** Problem statement **
The response must contain all of the entries, each one repeated exactly.

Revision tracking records
########
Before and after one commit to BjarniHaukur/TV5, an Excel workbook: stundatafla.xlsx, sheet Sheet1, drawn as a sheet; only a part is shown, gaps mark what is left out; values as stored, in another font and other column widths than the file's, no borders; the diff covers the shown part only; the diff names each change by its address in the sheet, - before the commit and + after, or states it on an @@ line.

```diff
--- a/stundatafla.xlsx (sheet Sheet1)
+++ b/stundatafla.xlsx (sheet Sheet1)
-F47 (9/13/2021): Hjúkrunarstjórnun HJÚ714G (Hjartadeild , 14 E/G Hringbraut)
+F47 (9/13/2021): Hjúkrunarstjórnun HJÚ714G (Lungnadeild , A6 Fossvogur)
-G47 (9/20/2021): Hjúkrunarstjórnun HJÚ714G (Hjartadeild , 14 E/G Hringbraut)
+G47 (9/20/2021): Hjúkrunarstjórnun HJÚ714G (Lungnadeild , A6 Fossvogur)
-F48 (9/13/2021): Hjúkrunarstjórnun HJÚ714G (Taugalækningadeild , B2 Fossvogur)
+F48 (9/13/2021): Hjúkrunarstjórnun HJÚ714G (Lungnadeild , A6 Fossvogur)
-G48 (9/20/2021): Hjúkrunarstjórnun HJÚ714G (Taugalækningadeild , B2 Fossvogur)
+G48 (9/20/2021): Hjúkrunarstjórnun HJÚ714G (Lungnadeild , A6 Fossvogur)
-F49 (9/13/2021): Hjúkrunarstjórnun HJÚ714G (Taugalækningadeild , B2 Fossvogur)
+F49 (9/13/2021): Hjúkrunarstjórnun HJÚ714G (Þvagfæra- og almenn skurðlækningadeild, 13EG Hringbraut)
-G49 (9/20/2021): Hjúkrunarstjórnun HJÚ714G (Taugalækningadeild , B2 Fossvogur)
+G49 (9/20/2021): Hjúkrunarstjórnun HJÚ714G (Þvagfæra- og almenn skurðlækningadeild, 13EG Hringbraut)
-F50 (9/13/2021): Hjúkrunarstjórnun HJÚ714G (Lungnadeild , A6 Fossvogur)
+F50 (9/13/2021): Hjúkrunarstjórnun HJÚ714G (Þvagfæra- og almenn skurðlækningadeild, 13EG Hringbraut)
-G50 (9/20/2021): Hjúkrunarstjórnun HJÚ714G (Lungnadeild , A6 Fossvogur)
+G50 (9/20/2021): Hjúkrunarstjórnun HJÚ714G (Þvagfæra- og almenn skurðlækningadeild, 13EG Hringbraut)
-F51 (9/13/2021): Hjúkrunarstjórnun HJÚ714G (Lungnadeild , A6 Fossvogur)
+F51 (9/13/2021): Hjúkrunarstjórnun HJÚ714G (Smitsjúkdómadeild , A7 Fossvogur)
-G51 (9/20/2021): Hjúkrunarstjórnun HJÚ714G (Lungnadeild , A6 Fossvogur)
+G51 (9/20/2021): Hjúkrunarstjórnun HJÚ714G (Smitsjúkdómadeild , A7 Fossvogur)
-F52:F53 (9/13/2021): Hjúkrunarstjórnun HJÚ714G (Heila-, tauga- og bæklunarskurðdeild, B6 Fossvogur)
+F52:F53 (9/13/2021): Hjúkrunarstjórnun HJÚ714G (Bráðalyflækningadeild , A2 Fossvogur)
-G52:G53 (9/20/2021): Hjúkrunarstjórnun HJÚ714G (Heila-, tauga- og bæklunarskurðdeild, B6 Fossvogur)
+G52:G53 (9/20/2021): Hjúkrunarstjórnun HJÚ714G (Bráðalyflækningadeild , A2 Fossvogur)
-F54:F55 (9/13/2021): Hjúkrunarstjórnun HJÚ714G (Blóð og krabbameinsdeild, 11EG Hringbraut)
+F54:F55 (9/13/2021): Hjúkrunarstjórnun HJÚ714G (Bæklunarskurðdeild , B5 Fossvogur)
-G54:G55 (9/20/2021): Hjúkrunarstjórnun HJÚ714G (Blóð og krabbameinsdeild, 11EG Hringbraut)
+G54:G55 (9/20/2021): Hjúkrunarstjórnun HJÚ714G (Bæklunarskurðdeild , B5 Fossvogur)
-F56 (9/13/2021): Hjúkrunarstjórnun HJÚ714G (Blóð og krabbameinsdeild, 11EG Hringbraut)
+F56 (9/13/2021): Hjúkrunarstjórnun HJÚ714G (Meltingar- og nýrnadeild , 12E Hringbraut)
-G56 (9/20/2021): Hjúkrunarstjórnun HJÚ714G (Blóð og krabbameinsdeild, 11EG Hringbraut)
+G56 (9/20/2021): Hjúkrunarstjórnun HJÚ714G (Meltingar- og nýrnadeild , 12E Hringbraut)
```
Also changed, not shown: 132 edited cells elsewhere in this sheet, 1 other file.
########
** Task solution **
Before and after one commit to BjarniHaukur/TV5, an Excel workbook: stundatafla.xlsx, sheet Sheet1, drawn as a sheet; only a part is shown, gaps mark what is left out; values as stored, in another font and other column widths than the file's, no borders; the diff covers the shown part only; the diff names each change by its address in the sheet, - before the commit and + after, or states it on an @@ line.

```diff
--- a/stundatafla.xlsx (sheet Sheet1)
+++ b/stundatafla.xlsx (sheet Sheet1)
-F47 (9/13/2021): Hjúkrunarstjórnun HJÚ714G (Hjartadeild , 14 E/G Hringbraut)
+F47 (9/13/2021): Hjúkrunarstjórnun HJÚ714G (Lungnadeild , A6 Fossvogur)
-G47 (9/20/2021): Hjúkrunarstjórnun HJÚ714G (Hjartadeild , 14 E/G Hringbraut)
+G47 (9/20/2021): Hjúkrunarstjórnun HJÚ714G (Lungnadeild , A6 Fossvogur)
-F48 (9/13/2021): Hjúkrunarstjórnun HJÚ714G (Taugalækningadeild , B2 Fossvogur)
+F48 (9/13/2021): Hjúkrunarstjórnun HJÚ714G (Lungnadeild , A6 Fossvogur)
-G48 (9/20/2021): Hjúkrunarstjórnun HJÚ714G (Taugalækningadeild , B2 Fossvogur)
+G48 (9/20/2021): Hjúkrunarstjórnun HJÚ714G (Lungnadeild , A6 Fossvogur)
-F49 (9/13/2021): Hjúkrunarstjórnun HJÚ714G (Taugalækningadeild , B2 Fossvogur)
+F49 (9/13/2021): Hjúkrunarstjórnun HJÚ714G (Þvagfæra- og almenn skurðlækningadeild, 13EG Hringbraut)
-G49 (9/20/2021): Hjúkrunarstjórnun HJÚ714G (Taugalækningadeild , B2 Fossvogur)
+G49 (9/20/2021): Hjúkrunarstjórnun HJÚ714G (Þvagfæra- og almenn skurðlækningadeild, 13EG Hringbraut)
-F50 (9/13/2021): Hjúkrunarstjórnun HJÚ714G (Lungnadeild , A6 Fossvogur)
+F50 (9/13/2021): Hjúkrunarstjórnun HJÚ714G (Þvagfæra- og almenn skurðlækningadeild, 13EG Hringbraut)
-G50 (9/20/2021): Hjúkrunarstjórnun HJÚ714G (Lungnadeild , A6 Fossvogur)
+G50 (9/20/2021): Hjúkrunarstjórnun HJÚ714G (Þvagfæra- og almenn skurðlækningadeild, 13EG Hringbraut)
-F51 (9/13/2021): Hjúkrunarstjórnun HJÚ714G (Lungnadeild , A6 Fossvogur)
+F51 (9/13/2021): Hjúkrunarstjórnun HJÚ714G (Smitsjúkdómadeild , A7 Fossvogur)
-G51 (9/20/2021): Hjúkrunarstjórnun HJÚ714G (Lungnadeild , A6 Fossvogur)
+G51 (9/20/2021): Hjúkrunarstjórnun HJÚ714G (Smitsjúkdómadeild , A7 Fossvogur)
-F52:F53 (9/13/2021): Hjúkrunarstjórnun HJÚ714G (Heila-, tauga- og bæklunarskurðdeild, B6 Fossvogur)
+F52:F53 (9/13/2021): Hjúkrunarstjórnun HJÚ714G (Bráðalyflækningadeild , A2 Fossvogur)
-G52:G53 (9/20/2021): Hjúkrunarstjórnun HJÚ714G (Heila-, tauga- og bæklunarskurðdeild, B6 Fossvogur)
+G52:G53 (9/20/2021): Hjúkrunarstjórnun HJÚ714G (Bráðalyflækningadeild , A2 Fossvogur)
-F54:F55 (9/13/2021): Hjúkrunarstjórnun HJÚ714G (Blóð og krabbameinsdeild, 11EG Hringbraut)
+F54:F55 (9/13/2021): Hjúkrunarstjórnun HJÚ714G (Bæklunarskurðdeild , B5 Fossvogur)
-G54:G55 (9/20/2021): Hjúkrunarstjórnun HJÚ714G (Blóð og krabbameinsdeild, 11EG Hringbraut)
+G54:G55 (9/20/2021): Hjúkrunarstjórnun HJÚ714G (Bæklunarskurðdeild , B5 Fossvogur)
-F56 (9/13/2021): Hjúkrunarstjórnun HJÚ714G (Blóð og krabbameinsdeild, 11EG Hringbraut)
+F56 (9/13/2021): Hjúkrunarstjórnun HJÚ714G (Meltingar- og nýrnadeild , 12E Hringbraut)
-G56 (9/20/2021): Hjúkrunarstjórnun HJÚ714G (Blóð og krabbameinsdeild, 11EG Hringbraut)
+G56 (9/20/2021): Hjúkrunarstjórnun HJÚ714G (Meltingar- og nýrnadeild , 12E Hringbraut)
```
Also changed, not shown: 132 edited cells elsewhere in this sheet, 1 other file.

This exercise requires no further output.